Authors: Edith Wharton
|1862||Edith Newbold Jones is born January 24 in New York City, the last of three children. Her parents are wealthy and socially well-connected.|
|1866||The Jones family leaves for Europe, where they will live for the next six years.|
|1870||In Germany, Edith falls ill with typhoid fever and for a time hovers between life and death. When she recovers, the fam ily moves to Florence. Edith begins writing stories, which she recites to her family.|
|1872||The Joneses return to America, where they live in New York City and Newport, Rhode Island.|
|1877||Edith finishes a novella,|
Fast and Loose,
which will be pub lished a century later, in 1977. Henry James’s novel

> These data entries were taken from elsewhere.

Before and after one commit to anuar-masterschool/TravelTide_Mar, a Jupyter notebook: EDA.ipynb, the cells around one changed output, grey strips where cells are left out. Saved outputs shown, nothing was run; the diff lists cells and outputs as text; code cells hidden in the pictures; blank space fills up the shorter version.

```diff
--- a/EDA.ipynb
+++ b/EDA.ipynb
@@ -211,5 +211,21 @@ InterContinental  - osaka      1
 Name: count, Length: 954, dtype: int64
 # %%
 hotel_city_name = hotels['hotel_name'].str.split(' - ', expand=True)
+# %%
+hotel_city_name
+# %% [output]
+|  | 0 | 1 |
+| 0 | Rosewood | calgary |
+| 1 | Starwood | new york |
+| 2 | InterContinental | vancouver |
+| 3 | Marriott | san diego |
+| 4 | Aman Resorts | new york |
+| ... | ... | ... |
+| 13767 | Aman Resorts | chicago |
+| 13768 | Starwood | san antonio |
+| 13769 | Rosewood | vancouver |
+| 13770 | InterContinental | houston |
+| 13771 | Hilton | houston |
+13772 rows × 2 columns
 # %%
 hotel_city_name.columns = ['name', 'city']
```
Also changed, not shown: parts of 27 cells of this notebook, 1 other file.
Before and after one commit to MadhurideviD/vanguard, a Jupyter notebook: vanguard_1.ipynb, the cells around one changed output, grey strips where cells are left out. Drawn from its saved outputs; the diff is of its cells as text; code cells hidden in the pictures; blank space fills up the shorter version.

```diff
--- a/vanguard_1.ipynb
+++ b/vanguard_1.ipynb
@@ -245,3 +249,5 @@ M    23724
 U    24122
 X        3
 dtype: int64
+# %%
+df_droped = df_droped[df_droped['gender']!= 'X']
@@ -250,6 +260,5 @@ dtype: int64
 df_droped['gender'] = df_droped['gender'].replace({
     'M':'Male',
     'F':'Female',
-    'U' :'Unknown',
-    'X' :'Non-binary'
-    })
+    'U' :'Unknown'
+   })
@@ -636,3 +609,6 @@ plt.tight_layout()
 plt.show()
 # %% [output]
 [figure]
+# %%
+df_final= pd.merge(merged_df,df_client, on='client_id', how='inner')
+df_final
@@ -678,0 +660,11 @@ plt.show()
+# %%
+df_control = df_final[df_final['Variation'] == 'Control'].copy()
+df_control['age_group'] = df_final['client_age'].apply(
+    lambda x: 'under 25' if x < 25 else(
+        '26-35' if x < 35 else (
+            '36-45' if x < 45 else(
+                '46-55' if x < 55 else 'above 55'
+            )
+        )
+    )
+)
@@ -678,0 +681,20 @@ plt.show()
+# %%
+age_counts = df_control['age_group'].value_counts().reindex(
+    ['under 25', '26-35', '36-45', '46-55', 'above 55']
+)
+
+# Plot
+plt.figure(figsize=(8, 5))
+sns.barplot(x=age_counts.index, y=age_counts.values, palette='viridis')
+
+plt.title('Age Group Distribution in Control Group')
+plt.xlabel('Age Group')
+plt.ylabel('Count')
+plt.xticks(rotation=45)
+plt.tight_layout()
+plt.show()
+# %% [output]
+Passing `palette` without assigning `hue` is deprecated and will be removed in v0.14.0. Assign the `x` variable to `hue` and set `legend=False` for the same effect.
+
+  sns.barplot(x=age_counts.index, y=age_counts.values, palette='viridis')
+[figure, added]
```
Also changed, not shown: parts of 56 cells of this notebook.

|1878||Edith’s mother pays to publish a collection of Edith’s poems,|
|1879||Edith is presented to society in New York City.|
|1880||A wealthy young man, Henry Leyden Stevens, proposes to Wharton. The|
magazine publishes five of Wharton’s poems.
|1881||Henry James’s novel|
Portrait of a Lady
|1882||Edith’s father dies in the south of France. Edith and her mother return to the United States to find that Henry Stevens’s mother disapproves of the engagement. It is broken off, and the Jones women return to France.|
|1883||While summering in Bar Harbor, Maine, Edith agrees to marry Edward Wharton, an independently wealthy sportsman from Massachusetts.|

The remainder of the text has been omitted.